Nissan's Colin Dodge: "The factory within a factory is the ultimate lean production system."
Other parts makers will join Karmann inside the plant as Nissan pushes to boost the plant's production 25 percent to 400,000 units by adding three models by late 2006.
Magna Kansei and Calsonic Kansei will be inside the plant when production of the Tone small minivan starts in January.
Positioned along the assembly line, Magna Kansei will supply cockpit modules and Calsonic Kansei will provide front-end modules. The production start in December 2006 of the crossover based on the Qashqai concept, code-named P32L, likely will see more suppliers enter the Nissan factory.
"The factory within a factory is the ultimate lean production system conceivable," says Colin Dodge, managing director of Nissan Motor Manufacturing UK.
"The most important thing for me is the quality feedback of the system. It's the most unsophisticated but effective system: You just shout to the supplier when you've got a problem. It does away with other reporting systems and analysis."
Moving some suppliers in-house also frees up valuable space near the plant so other suppliers can move closer.
Lear Corp. is believed to be close to a location decision for a new 100,000-square-foot plant in Sunderland.
Local industrial real estate specialists claim that five or six more suppliers are looking for sites ranging in size from 20,000 to 100,000 square feet.
"As part of the Nissan Integrated Management System, we are actively talking to other Sunderland suppliers with a view to integrating production and to ensure we maintain the highest quality levels into the future," says Trevor Mann, deputy managing director of Nissan Motor Manufacturing U.K.

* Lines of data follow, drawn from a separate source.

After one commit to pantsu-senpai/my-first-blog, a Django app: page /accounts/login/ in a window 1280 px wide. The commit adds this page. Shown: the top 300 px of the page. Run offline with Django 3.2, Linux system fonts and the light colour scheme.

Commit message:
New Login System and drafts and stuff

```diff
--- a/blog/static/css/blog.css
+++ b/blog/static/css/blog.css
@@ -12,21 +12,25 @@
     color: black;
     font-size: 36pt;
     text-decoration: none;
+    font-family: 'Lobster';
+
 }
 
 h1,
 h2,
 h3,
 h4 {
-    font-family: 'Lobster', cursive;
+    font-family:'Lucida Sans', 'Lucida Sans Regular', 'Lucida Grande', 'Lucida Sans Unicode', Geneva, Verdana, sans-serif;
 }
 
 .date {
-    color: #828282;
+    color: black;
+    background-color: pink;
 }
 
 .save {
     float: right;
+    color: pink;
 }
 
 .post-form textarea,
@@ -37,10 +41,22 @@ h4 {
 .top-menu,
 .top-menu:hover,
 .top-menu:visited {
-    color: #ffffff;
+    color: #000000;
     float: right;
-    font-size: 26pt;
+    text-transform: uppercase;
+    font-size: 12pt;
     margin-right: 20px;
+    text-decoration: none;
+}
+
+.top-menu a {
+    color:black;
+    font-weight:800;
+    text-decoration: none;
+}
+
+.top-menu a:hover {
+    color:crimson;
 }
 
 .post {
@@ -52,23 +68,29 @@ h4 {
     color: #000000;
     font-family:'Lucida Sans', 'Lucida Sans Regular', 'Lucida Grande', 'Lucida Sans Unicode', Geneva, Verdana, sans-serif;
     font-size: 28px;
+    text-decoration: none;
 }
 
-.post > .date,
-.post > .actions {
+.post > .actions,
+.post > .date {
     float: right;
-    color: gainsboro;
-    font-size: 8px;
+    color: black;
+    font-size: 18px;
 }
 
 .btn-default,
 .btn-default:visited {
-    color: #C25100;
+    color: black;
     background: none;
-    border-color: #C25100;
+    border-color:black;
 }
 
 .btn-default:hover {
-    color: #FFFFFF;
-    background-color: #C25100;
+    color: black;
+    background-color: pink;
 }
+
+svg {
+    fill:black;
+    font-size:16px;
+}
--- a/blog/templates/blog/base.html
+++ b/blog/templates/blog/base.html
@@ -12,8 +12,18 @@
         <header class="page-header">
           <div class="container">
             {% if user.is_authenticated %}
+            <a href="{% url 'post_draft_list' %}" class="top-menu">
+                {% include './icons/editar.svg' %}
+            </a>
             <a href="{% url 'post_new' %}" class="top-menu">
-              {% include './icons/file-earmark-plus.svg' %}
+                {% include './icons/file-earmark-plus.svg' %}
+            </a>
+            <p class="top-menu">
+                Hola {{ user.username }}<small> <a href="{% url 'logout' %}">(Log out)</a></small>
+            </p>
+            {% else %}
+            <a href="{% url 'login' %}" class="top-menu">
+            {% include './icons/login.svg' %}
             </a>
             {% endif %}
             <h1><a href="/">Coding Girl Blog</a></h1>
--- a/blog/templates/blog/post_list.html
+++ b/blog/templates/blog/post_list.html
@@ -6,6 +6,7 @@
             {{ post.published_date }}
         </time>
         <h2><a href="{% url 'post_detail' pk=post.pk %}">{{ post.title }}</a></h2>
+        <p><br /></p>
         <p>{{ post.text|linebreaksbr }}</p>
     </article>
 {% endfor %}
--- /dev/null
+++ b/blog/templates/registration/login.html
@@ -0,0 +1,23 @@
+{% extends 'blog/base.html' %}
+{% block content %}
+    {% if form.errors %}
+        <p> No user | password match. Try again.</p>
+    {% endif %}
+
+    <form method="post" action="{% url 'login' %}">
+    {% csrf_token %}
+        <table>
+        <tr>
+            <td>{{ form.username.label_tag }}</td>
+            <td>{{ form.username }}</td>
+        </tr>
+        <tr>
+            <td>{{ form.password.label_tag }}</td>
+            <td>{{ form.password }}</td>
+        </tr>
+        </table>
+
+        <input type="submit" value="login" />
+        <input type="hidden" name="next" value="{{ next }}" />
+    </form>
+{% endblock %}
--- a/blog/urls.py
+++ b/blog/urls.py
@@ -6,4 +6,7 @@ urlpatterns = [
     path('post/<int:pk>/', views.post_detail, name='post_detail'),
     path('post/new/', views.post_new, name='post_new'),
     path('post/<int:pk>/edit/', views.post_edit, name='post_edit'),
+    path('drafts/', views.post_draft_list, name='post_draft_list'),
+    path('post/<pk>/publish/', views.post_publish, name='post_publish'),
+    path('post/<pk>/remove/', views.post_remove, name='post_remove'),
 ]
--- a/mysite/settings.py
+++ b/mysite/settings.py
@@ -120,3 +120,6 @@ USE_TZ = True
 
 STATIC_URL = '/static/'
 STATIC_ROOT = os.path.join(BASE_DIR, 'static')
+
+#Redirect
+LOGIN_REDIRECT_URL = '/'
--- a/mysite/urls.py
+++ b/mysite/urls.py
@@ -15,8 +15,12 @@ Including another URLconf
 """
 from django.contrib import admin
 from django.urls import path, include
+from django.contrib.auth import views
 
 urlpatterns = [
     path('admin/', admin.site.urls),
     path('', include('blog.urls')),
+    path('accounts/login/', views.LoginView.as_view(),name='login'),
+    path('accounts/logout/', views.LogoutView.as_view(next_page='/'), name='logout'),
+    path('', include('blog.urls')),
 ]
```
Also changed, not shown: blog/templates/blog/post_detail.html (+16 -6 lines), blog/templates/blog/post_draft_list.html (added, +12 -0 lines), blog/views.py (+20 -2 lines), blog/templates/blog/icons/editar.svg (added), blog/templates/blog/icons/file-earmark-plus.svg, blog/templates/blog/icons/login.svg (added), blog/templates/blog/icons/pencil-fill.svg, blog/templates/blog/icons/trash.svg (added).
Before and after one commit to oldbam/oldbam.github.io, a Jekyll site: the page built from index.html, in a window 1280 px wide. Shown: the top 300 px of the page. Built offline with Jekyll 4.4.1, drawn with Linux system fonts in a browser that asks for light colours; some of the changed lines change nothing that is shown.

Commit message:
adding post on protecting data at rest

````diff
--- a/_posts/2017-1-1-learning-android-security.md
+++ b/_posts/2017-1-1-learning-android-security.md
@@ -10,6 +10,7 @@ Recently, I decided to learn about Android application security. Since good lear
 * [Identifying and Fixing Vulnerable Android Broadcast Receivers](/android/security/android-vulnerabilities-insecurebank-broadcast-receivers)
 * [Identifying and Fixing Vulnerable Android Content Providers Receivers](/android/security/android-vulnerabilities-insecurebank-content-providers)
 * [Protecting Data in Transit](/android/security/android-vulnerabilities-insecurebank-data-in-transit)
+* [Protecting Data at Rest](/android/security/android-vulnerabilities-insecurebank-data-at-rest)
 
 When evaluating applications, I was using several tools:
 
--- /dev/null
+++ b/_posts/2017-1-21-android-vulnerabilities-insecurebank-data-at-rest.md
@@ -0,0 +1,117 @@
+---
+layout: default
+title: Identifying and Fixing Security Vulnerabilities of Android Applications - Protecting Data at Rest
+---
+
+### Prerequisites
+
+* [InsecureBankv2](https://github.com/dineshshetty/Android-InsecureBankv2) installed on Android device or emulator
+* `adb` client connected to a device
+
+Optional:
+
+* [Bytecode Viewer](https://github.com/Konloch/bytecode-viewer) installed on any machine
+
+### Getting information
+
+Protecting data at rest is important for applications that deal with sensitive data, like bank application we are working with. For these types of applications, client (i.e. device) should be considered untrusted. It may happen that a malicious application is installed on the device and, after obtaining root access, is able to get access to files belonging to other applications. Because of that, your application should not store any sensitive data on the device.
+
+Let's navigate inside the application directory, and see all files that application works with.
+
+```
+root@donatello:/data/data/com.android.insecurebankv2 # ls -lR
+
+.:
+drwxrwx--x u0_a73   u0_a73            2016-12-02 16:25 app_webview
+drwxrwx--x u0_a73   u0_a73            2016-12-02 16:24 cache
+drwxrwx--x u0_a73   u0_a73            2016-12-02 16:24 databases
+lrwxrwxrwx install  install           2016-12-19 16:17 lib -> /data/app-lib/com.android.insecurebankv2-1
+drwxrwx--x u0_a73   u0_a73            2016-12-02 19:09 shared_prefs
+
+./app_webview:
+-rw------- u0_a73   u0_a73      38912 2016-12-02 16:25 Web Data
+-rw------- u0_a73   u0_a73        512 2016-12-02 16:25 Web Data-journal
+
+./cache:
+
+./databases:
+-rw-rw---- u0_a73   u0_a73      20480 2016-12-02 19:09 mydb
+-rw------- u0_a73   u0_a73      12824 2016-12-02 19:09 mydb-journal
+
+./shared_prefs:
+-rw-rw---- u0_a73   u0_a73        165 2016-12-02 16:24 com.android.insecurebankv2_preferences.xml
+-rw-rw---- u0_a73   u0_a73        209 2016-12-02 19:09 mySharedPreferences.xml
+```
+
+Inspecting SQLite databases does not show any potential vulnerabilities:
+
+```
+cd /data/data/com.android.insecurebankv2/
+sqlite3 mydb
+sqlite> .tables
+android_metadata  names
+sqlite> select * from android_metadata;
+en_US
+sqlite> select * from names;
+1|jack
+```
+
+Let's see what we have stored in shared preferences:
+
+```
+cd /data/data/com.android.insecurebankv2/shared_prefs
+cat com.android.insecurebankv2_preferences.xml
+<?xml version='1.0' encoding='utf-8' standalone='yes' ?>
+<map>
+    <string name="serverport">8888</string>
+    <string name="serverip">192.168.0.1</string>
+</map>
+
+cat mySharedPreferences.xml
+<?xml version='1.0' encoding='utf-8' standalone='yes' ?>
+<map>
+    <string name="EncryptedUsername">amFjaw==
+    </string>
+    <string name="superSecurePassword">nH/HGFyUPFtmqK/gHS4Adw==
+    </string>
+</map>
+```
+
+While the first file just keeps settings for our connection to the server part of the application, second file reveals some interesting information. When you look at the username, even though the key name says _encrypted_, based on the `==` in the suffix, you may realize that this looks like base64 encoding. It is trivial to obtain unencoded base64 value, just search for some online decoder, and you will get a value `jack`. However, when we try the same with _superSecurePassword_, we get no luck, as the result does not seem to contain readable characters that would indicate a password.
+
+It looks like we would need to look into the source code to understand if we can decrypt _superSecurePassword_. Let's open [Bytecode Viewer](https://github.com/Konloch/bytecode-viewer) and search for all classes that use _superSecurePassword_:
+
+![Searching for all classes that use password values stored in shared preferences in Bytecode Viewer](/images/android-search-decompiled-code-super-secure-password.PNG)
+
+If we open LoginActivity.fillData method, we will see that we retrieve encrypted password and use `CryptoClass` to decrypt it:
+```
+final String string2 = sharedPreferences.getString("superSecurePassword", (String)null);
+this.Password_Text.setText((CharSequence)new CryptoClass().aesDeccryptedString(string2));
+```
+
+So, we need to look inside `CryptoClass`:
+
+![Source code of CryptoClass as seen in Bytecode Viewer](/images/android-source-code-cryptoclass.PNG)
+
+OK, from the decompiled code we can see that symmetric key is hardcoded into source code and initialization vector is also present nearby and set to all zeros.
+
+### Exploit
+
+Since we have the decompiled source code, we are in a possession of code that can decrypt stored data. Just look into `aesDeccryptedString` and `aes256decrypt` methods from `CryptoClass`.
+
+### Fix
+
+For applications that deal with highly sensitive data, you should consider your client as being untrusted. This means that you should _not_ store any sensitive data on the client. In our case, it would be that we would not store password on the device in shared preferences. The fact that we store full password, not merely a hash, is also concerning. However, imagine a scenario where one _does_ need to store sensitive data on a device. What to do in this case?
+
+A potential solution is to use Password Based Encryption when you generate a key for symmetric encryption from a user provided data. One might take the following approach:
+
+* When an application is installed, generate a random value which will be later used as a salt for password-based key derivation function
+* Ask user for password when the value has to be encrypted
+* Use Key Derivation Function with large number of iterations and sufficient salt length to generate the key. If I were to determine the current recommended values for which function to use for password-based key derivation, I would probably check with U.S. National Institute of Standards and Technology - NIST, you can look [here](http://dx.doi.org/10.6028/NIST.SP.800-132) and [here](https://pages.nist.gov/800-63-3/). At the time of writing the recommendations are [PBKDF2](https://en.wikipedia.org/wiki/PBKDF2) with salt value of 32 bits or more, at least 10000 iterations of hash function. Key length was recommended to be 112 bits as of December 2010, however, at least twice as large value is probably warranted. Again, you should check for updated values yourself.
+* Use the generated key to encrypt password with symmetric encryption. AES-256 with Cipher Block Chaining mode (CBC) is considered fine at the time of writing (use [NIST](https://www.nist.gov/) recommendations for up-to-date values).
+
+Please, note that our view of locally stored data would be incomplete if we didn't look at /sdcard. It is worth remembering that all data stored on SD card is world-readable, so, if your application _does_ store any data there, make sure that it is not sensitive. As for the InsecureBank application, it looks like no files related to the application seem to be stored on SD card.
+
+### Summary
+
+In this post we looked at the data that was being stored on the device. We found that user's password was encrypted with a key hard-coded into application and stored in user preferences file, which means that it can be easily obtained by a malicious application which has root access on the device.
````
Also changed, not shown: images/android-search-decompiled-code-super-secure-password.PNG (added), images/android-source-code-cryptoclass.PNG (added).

Dodge says he also wants to see the current minimal inventory reduced further and the dozens of daily delivery truck movements around the plant eliminated. To facilitate the change, existing main production lines will be shortened and individual stations will be made more compact and user-friendly. Dodge likens the changes to introducing a "fishbonelike" structure within the plant, with suppliers connecting directly to the main spine of the assembly line.